[Web page revision data]
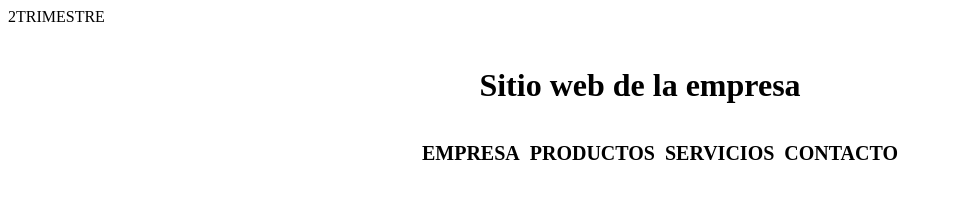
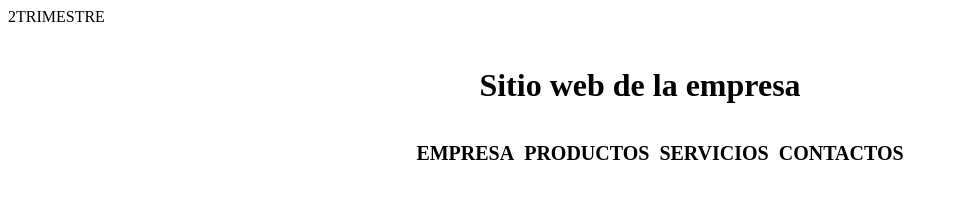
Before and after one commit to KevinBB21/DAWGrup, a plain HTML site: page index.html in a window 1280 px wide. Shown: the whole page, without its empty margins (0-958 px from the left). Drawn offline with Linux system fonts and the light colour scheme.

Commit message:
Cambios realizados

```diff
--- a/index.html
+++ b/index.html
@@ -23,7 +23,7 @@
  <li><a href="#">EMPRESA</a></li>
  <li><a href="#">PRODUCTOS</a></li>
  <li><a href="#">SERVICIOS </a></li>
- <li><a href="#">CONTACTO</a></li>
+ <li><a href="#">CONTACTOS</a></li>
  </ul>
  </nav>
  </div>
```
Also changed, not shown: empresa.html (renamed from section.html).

...

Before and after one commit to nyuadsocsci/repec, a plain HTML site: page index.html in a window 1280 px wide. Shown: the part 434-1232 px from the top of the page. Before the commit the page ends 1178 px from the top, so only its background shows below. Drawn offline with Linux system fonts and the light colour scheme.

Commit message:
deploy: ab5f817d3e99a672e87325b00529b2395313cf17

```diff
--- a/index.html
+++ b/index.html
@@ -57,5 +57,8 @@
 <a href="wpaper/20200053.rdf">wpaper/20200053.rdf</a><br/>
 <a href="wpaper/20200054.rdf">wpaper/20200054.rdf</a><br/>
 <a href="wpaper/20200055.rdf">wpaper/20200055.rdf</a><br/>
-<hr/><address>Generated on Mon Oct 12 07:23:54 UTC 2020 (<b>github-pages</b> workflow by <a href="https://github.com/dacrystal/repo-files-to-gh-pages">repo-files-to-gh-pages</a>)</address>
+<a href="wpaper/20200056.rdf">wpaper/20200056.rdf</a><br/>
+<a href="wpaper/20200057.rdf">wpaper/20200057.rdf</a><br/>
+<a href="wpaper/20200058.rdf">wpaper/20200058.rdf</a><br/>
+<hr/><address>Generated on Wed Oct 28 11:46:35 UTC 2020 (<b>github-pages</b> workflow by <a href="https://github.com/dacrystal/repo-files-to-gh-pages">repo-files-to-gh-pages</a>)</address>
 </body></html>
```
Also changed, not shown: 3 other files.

- _ACTIVITY_: Looking at the entries above, state how many lines contain "html"; give the number alone.

- _ANSWER BOX_: 8